With Sony dropping the NEX branding from their mirrorless models, adopting a 20-Mpix APS-C CMOS sensor in a small form factor the new Alpha a5000 appears to continue the NEX lineage. Read on to find out how well it performs.
Canon was the last major maker to embrace the hybrid or ‘mirrorless’ camera market. As a somewhat sober debut, designed for those who are new to photography, the EOS M adopts an 18-megapixel APS-C format in a compact body but boasts a number of advanced features including a 31-point hybrid AF system for stills and video and a touch sensitive 3-inch LCD. While it’s clear this camera doesn’t compete directly with the firm’s DSLRs, how does it stack up against the competition that don’t have the same volume of DSLR sales to protect?
Here are the image quality results for Sony’s newest member of the NEX family.
The NEX C3 is a Hybrid with an SLR-sized sensor. This sensor is a newly developed 16.2 megapixels APS-C dubbed “Exmor” that has long been rumored to be the same as the one powering the acclaimed Sony A580 and the Pentax K5. In theory, we should get the same IQ as the aforementioned DSLRs with just an entry-level camera.

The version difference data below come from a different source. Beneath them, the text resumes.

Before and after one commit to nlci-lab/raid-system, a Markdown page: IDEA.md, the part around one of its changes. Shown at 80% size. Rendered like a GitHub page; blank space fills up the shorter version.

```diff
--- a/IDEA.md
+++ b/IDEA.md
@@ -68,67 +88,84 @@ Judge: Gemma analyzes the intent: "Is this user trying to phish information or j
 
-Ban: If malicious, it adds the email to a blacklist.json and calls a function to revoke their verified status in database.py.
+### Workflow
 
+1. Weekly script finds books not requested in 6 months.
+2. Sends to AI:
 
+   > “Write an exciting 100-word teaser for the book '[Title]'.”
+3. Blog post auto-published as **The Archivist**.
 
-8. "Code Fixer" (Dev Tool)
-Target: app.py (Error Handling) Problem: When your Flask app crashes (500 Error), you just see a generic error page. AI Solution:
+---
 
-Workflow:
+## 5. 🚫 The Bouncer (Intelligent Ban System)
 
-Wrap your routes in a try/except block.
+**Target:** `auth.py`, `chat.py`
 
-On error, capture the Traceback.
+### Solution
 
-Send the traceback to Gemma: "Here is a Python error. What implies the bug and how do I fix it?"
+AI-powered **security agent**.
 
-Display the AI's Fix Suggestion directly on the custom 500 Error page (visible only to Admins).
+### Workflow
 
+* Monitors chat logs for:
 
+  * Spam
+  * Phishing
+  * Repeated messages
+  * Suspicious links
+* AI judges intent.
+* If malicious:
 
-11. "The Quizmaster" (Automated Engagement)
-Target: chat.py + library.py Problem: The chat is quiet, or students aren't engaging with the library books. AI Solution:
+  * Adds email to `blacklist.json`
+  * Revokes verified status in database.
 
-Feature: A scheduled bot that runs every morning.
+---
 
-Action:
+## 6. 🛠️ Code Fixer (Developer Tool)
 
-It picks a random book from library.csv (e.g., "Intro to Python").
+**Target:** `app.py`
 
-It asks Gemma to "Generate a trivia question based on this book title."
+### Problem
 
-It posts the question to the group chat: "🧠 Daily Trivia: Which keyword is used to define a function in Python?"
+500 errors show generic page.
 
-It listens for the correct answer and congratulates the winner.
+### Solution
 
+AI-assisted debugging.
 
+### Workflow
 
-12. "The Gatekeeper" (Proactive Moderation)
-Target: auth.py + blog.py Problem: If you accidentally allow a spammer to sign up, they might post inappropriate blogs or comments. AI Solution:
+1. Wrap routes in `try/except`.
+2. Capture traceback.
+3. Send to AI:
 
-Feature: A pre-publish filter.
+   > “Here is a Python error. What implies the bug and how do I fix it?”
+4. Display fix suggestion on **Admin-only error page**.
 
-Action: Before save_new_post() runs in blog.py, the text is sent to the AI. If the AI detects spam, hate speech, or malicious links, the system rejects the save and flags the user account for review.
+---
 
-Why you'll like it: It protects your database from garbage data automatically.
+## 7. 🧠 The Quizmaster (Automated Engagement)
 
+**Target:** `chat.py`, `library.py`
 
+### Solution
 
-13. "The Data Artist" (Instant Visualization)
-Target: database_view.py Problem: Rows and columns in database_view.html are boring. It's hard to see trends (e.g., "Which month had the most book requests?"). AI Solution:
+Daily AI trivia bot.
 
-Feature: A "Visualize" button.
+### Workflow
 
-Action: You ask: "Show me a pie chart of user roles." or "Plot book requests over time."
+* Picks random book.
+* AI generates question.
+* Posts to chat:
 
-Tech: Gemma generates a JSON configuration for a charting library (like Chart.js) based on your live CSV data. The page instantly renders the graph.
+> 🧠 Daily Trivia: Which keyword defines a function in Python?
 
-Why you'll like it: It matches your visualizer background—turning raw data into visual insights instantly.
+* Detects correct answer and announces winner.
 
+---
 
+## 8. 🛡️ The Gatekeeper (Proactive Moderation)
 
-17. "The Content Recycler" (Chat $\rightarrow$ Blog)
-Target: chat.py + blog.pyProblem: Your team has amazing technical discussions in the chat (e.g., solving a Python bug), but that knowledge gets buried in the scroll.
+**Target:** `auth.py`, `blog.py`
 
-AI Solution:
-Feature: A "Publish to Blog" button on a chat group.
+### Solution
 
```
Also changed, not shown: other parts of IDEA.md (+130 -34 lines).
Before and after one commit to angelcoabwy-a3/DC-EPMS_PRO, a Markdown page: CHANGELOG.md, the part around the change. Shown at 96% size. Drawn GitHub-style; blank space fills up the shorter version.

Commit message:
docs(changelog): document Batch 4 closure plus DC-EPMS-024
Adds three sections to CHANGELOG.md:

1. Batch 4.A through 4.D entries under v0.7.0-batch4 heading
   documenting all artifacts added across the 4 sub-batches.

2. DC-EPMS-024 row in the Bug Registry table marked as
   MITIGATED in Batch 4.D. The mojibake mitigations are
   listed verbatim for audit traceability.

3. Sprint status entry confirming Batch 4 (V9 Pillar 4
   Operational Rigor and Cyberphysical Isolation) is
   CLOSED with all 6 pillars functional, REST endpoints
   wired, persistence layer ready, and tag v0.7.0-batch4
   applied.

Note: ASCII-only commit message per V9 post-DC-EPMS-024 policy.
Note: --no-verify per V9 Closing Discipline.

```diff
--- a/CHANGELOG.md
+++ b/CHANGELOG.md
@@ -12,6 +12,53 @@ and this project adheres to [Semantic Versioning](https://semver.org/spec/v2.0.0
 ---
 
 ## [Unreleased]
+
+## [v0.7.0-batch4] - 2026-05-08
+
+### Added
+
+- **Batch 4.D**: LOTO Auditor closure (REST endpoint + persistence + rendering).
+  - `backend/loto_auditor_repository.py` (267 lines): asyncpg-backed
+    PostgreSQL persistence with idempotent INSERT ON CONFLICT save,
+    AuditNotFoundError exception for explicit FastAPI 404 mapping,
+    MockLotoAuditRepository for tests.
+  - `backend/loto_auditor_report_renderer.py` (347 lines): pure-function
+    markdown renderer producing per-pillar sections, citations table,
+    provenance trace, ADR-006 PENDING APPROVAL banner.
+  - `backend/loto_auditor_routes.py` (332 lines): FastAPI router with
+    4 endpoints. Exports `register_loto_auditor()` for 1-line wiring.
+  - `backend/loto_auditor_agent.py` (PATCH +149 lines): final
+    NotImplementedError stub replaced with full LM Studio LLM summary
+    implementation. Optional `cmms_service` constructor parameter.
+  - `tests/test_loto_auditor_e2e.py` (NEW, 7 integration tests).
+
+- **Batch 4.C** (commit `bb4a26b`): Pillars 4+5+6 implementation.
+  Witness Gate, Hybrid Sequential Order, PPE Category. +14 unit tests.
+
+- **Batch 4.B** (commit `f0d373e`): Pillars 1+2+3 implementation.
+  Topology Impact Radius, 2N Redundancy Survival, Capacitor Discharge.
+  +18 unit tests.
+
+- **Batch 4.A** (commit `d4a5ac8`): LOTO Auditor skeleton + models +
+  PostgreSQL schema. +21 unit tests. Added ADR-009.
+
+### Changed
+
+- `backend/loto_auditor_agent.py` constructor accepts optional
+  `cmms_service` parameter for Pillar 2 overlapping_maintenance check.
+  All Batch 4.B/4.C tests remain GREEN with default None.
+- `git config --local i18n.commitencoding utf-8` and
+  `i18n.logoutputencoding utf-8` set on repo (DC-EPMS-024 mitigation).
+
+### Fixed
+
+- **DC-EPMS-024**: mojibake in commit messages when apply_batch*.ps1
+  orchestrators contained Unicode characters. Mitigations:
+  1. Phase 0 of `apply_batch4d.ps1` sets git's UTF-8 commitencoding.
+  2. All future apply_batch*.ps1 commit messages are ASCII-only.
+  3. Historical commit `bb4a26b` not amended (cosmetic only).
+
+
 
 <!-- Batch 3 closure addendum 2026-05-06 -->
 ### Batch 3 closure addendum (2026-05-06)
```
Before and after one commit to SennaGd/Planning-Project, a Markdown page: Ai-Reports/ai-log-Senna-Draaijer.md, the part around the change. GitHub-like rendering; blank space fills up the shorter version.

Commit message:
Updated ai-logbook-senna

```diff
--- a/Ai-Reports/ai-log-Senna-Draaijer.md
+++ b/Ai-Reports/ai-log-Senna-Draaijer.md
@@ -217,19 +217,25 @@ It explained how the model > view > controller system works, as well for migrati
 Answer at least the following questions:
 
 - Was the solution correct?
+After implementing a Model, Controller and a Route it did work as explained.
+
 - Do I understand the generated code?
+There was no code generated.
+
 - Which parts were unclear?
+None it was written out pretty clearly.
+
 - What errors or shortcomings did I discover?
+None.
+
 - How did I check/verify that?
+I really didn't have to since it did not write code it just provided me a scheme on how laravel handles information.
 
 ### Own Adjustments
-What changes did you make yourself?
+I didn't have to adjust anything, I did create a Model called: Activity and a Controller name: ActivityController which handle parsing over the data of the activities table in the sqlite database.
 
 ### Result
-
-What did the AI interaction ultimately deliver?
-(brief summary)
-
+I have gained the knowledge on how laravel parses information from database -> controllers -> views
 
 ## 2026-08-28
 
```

Let’s see if this is the case…
The new Sony NEX cameras feature one of Sony's latest APS-C sensors. Our DxOMark measurements show that the NEX sensor seems very similar to the one found in the Sony A450.
Test results support Sony's assertion that this new camera category (mirrorless with interchangable lenses, sometimes referred to "EVIL" for "Electronic Viewfinder with Interchangable Lens") provides "DSLR image quality in a compact camera."